§ Task to carry out
Go through the records, and copy each line in which the string "padding" is present.

▼

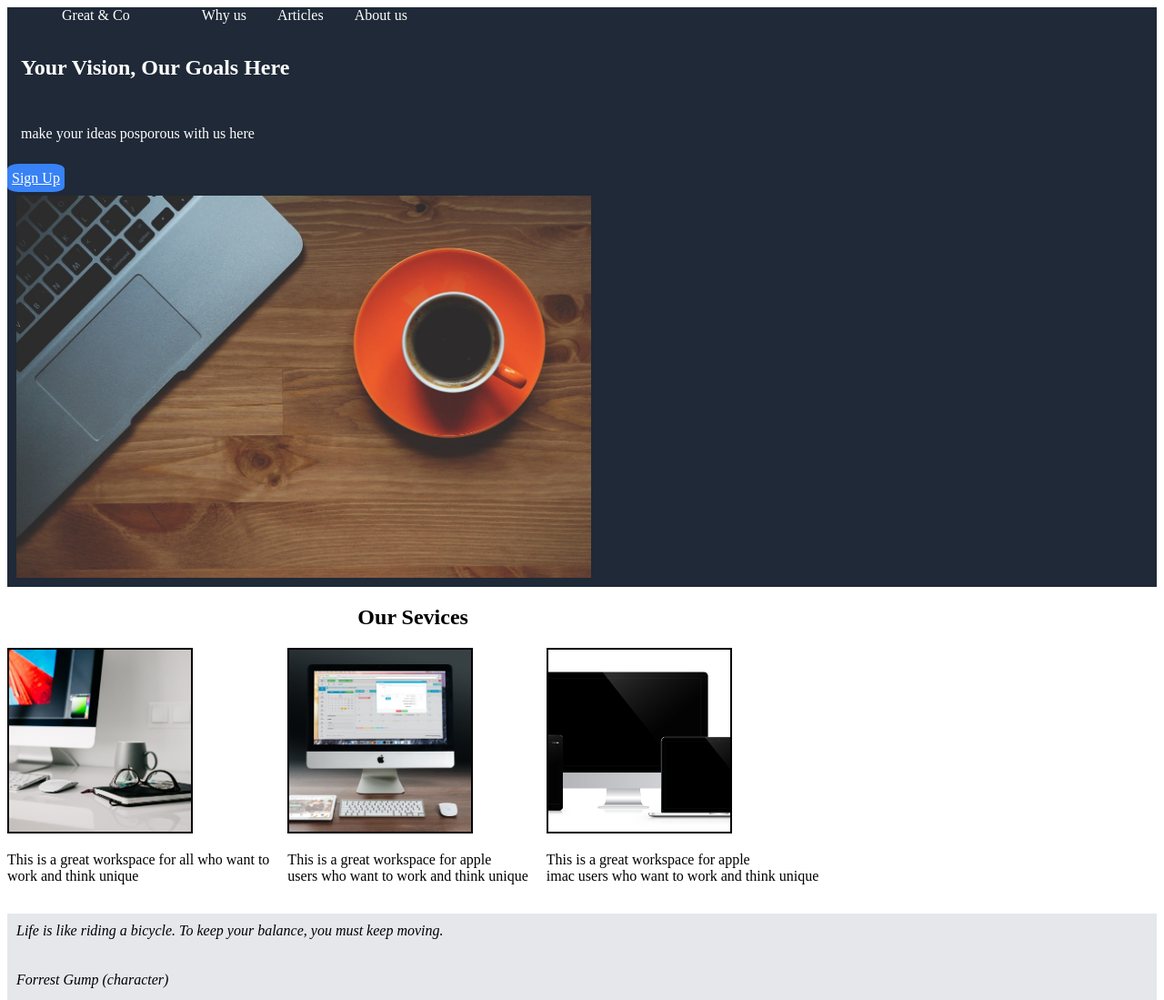
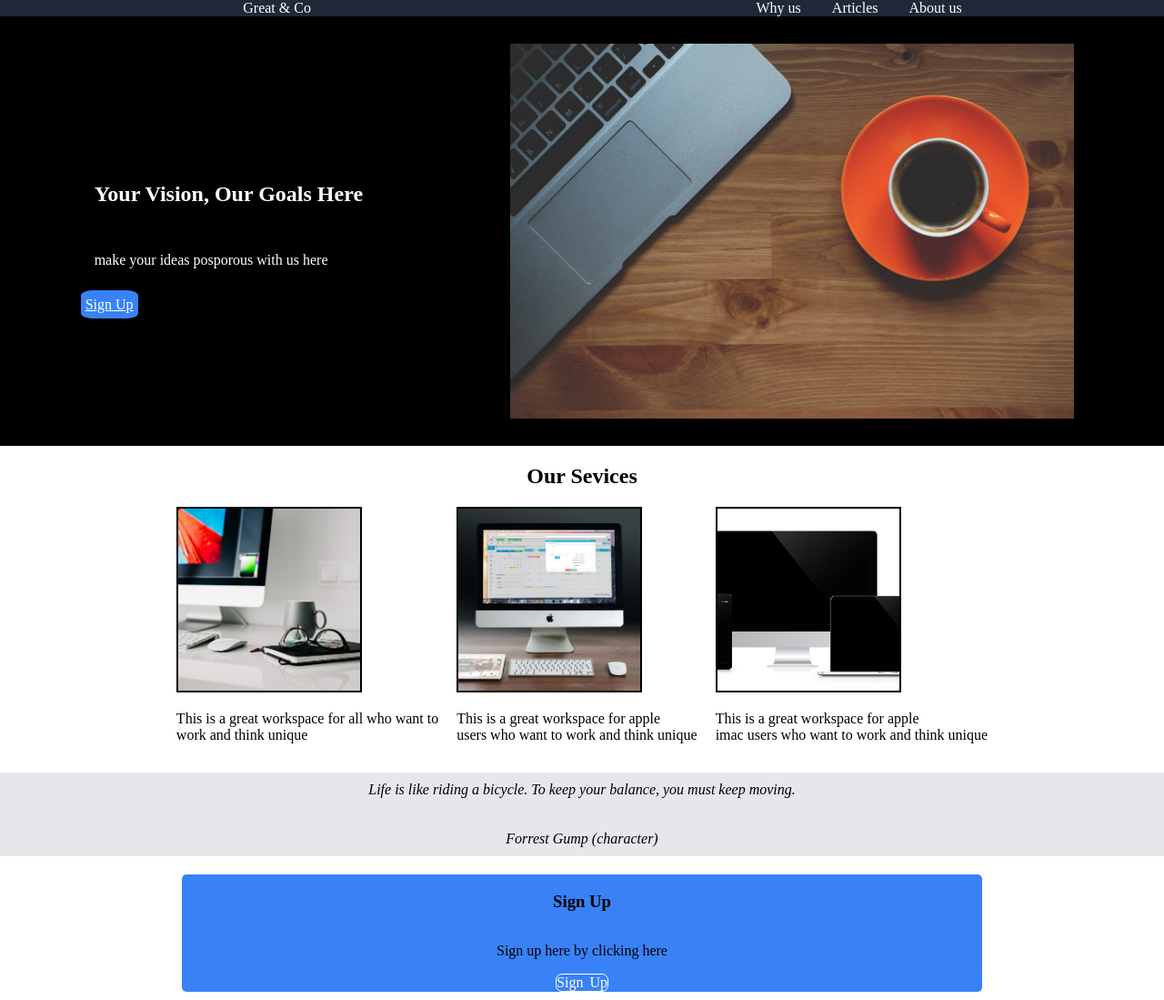
Before and after one commit to coderiksenthil/odin-landing-page, a plain HTML site: page index.html in a window 1280 px wide. Shown: the top 1099 px of the page at 91% size. Drawn offline with Linux system fonts and the light colour scheme.

Commit message:
update css

```diff
--- a/index.html
+++ b/index.html
@@ -8,15 +8,21 @@
         <div class="navclass">
         <nav class = "nav">
             <a href="index.html" class = "logo">Great & Co</a>
+            </nav>
+            <nav class="nav">
             <a href="#main1" class = "navlink">Why us</a>
             <a href="#main2" class="navlink">Articles</a>
             <a href="#main3" class="navlink">About us</a>
         </nav>
+    </div>
+    <div class="nav1">
+        <div>
         <h1 class="navlink">Your Vision, Our Goals Here</h1>
         <p class = "navlink">make your ideas posporous with us here</p>
         <a href="#" class = "signup">Sign Up</a>
+        </div>
         <img src="navpic.jpg" class="navimg"/>
-        </div>
+    </div>
     </section>
 
     <section class="main1">
@@ -38,14 +44,14 @@
     </section>
     <section class="main2">
         <p class = "para2">Life is like riding a bicycle. To keep your balance, you must keep moving.</p>
-        <p class = "para3">Forrest Gump (character)</p>
-
+        <p class = "para2">Forrest Gump (character)</p>
+    </section>
         <div class="box">
             <h3 class="heading2">Sign Up</h3>
             <p class="para12">Sign up here by clicking here</p>
             <a href="#" class="button"> Sign Up </a>
         </div>
-    </section>
+
 
     <section class="main3">
         <p class="main23"> copyright, The Odin Project </p>
--- a/style.css
+++ b/style.css
@@ -1,10 +1,11 @@
 /*code coming soon */
-.body{
+body{
     margin: 0;
     padding: 0;
     height: 0;
     overflow-x: hidden;
     background-repeat: no-repeat;
+
 }
 
 .logo{
@@ -16,6 +17,7 @@
 .navbar{
     margin: 0%;
     padding: 0%;
+
 
 }
 
@@ -29,11 +31,21 @@
 }
 .navclass{
     background-color: #1F2937 ;
-    display: flexbox;
+    display: flex;
+    justify-content: space-around;
+    align-items: center;
     padding: 0;
     width: 100%;
     height: 100%;
     margin:0;
+}
+
+.nav1{
+    display: flex;
+    background-color: #000000;
+    justify-content: space-around;
+    align-items: center;
+    padding: 20px;
 }
 
 .h1.navlink{
@@ -65,7 +77,8 @@
 }
 
 .main1{
-    display: table;
+    display: flex;
+    flex-direction: column;
 }
 
 .head1{
@@ -76,11 +89,9 @@
   display: flex;
   /*float: left;*/
   align-items: center;
-  justify-content: space-around;
+  justify-content: center;
   gap: 20px;
   flex-wrap: wrap;
-object-fit: cover;
-
 }
 
 .imgflex{
@@ -104,21 +115,19 @@ object-fit: cover;
     font-style: italic;
     padding: 10px;
     align-items: center;
-    justify-content: center;
-}
-
-.para3{
-    font-style: italic;
-    padding: 10px;
+    justify-content: space-around;
+    display: flex;
 }
 
 .box{
     background-color: #3882f6;
-    width: 50%;
     padding:0px;
+    margin: 20px 200px;
+    border-radius: 5px;
     display: flex;
     flex-direction: column;
     align-items: center;
+    justify-content: space-around;
     padding: 0px;
 }
 /*button*/
```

▲

§ Your response
     padding: 0;
     padding: 0%;
     padding: 0;
+    padding: 20px;
     padding: 10px;
-    padding: 10px;
     padding:0px;
     padding: 0px;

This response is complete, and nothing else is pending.